YOUR TASK – Only lines with the string "skinparam" should be returned from the data below.

----

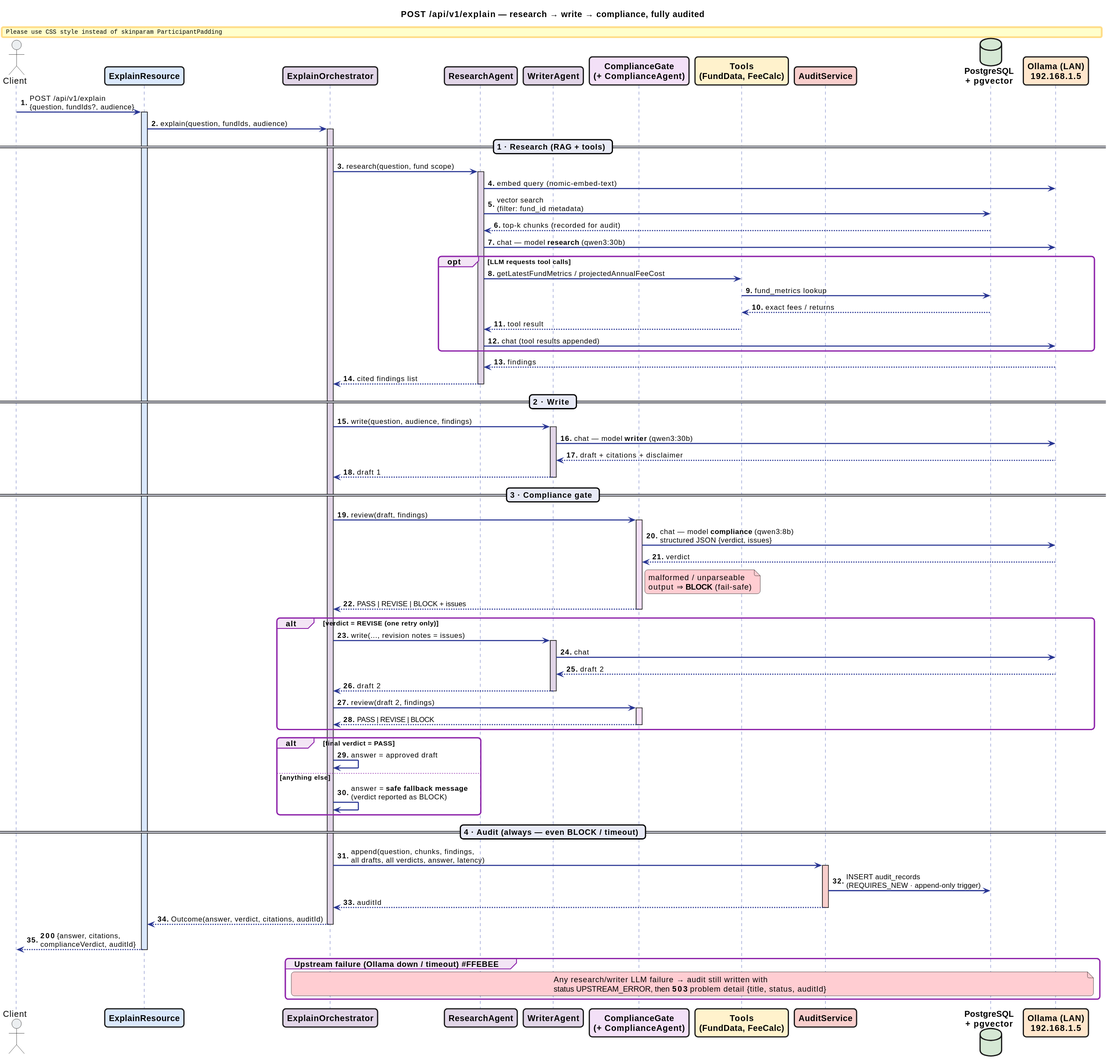
Earlier version of the PlantUML export docs/sequence/rendered/explain.svg (ksktechai/fundlens). The source it was exported from:
```plantuml
@startuml
title <b>POST /api/v1/explain</b> — research → write → compliance, fully audited

skinparam shadowing false
skinparam roundCorner 10
skinparam lifelineStrategy solid
skinparam ParticipantPadding 25
skinparam sequence {
  ArrowColor #283593
  ArrowThickness 1.8
  ArrowFontSize 12
  LifeLineBorderColor #3949AB
  LifeLineBorderThickness 2.5
  GroupBorderColor #8E24AA
  GroupBorderThickness 2
  GroupBackgroundColor #F3E5F5
  GroupHeaderFontStyle bold
  DividerBackgroundColor #E8EAF6
  DividerFontStyle bold
}
skinparam participant {
  BorderThickness 2
  FontStyle bold
}
skinparam database {
  BorderThickness 2
  FontStyle bold
}

actor "Client" as Client #ECEFF1
participant "ExplainResource" as API #dae8fc
participant "ExplainOrchestrator" as ORCH #e1d5e7
participant "ResearchAgent" as RES #e1d5e7
participant "WriterAgent" as WRI #e1d5e7
participant "ComplianceGate\n(+ ComplianceAgent)" as COMP #f3e0f7
participant "Tools\n(FundData, FeeCalc)" as TOOLS #fff2cc
participant "AuditService" as AUD #f8cecc
database "PostgreSQL\n+ pgvector" as DB #d5e8d4
participant "Ollama (LAN)\n192.168.1.5" as LLM #ffe6cc

autonumber "<b>0."

Client -> API : POST /api/v1/explain\n{question, fundIds?, audience}
activate API #dae8fc
API -> ORCH : explain(question, fundIds, audience)
activate ORCH #e1d5e7

== 1 · Research (RAG + tools) ==
ORCH -> RES : research(question, fund scope)
activate RES #e1d5e7
RES -> LLM : embed query (nomic-embed-text)
RES -> DB : vector search\n(filter: fund_id metadata)
DB --> RES : top-k chunks (recorded for audit)
RES -> LLM : chat — model <b>research</b> (qwen3:30b)
opt LLM requests tool calls
  RES -> TOOLS : getLatestFundMetrics / projectedAnnualFeeCost
  TOOLS -> DB : fund_metrics lookup
  DB --> TOOLS : exact fees / returns
  TOOLS --> RES : tool result
  RES -> LLM : chat (tool results appended)
end
LLM --> RES : findings
RES --> ORCH : cited findings list
deactivate RES

== 2 · Write ==
ORCH -> WRI : write(question, audience, findings)
activate WRI #e1d5e7
WRI -> LLM : chat — model <b>writer</b> (qwen3:30b)
LLM --> WRI : draft + citations + disclaimer
WRI --> ORCH : draft 1
deactivate WRI

== 3 · Compliance gate ==
ORCH -> COMP : review(draft, findings)
activate COMP #f3e0f7
COMP -> LLM : chat — model <b>compliance</b> (qwen3:8b)\nstructured JSON {verdict, issues}
LLM --> COMP : verdict
note right of COMP #ffcdd2 : malformed / unparseable\noutput ⇒ <b>BLOCK</b> (fail-safe)
COMP --> ORCH : PASS | REVISE | BLOCK + issues
deactivate COMP

alt verdict = REVISE (one retry only)
  ORCH -> WRI : write(..., revision notes = issues)
  activate WRI #e1d5e7
  WRI -> LLM : chat
  LLM --> WRI : draft 2
  WRI --> ORCH : draft 2
  deactivate WRI
  ORCH -> COMP : review(draft 2, findings)
  activate COMP #f3e0f7
  COMP --> ORCH : PASS | REVISE | BLOCK
  deactivate COMP
end

alt final verdict = PASS
  ORCH -> ORCH : answer = approved draft
else anything else
  ORCH -> ORCH : answer = <b>safe fallback message</b>\n(verdict reported as BLOCK)
end

== 4 · Audit (always — even BLOCK / timeout) ==
ORCH -> AUD : append(question, chunks, findings,\nall drafts, all verdicts, answer, latency)
activate AUD #f8cecc
AUD -> DB : INSERT audit_records\n(REQUIRES_NEW · append-only trigger)
AUD --> ORCH : auditId
deactivate AUD

ORCH --> API : Outcome(answer, verdict, citations, auditId)
deactivate ORCH
API --> Client : <b>200</b> {answer, citations,\ncomplianceVerdict, auditId}
deactivate API

group Upstream failure (Ollama down / timeout) #FFEBEE
  note over ORCH, LLM #ffcdd2
    Any research/writer LLM failure → audit still written with
    status UPSTREAM_ERROR, then <b>503</b> problem detail {title, status, auditId}
  end note
end
@enduml
```
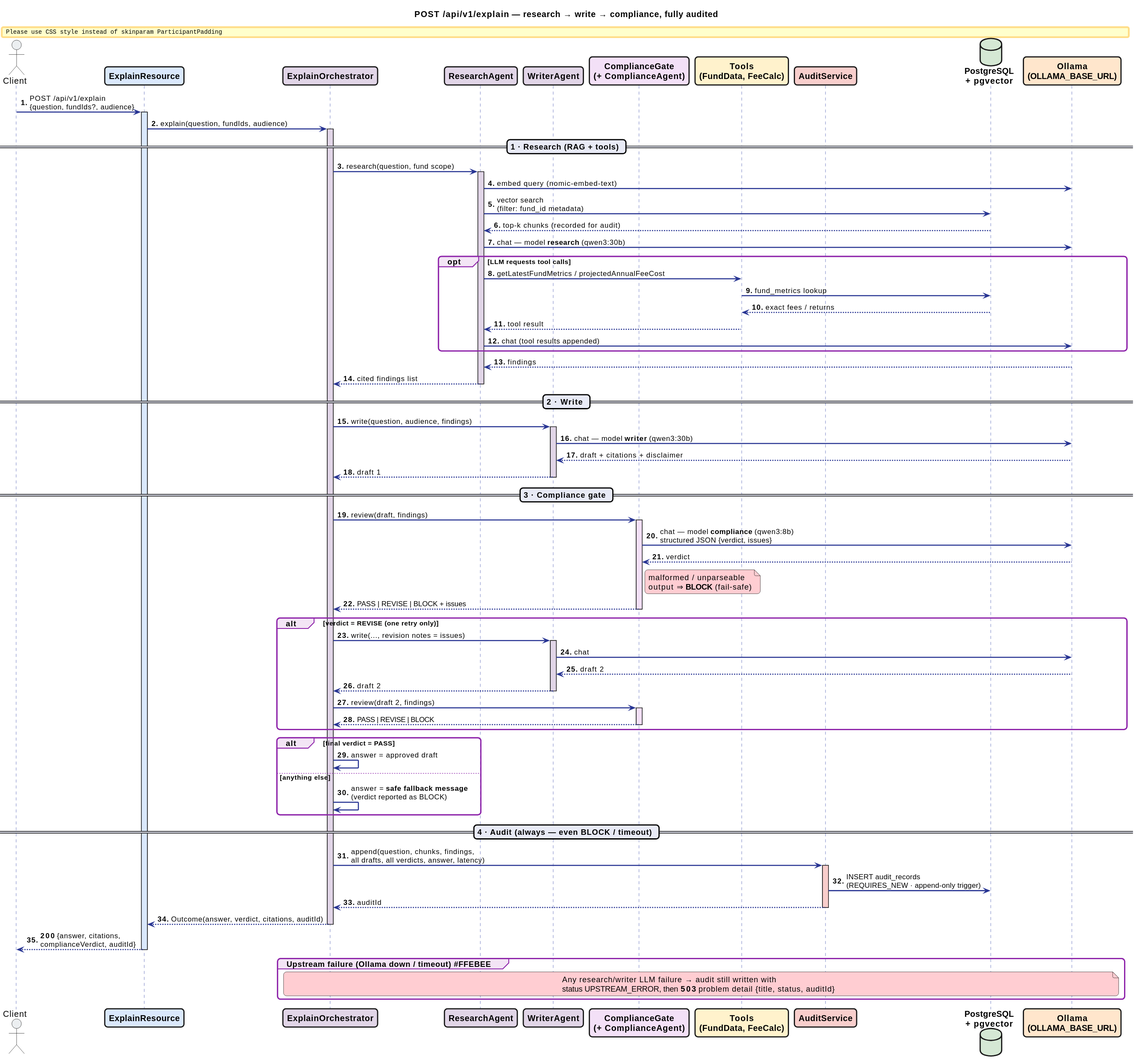
The same diagram one commit later.

Commit message:
Make Ollama endpoint portable and document Makefile targets

Change to the diagram source:
```diff
@@ -36,7 +36,7 @@
 participant "Tools\n(FundData, FeeCalc)" as TOOLS #fff2cc
 participant "AuditService" as AUD #f8cecc
 database "PostgreSQL\n+ pgvector" as DB #d5e8d4
-participant "Ollama (LAN)\n192.168.1.5" as LLM #ffe6cc
+participant "Ollama\n(OLLAMA_BASE_URL)" as LLM #ffe6cc
 
 autonumber "<b>0."
 
```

----

TASK OUTPUT –
skinparam shadowing false
skinparam roundCorner 10
skinparam lifelineStrategy solid
skinparam ParticipantPadding 25
skinparam sequence {
skinparam participant {
skinparam database {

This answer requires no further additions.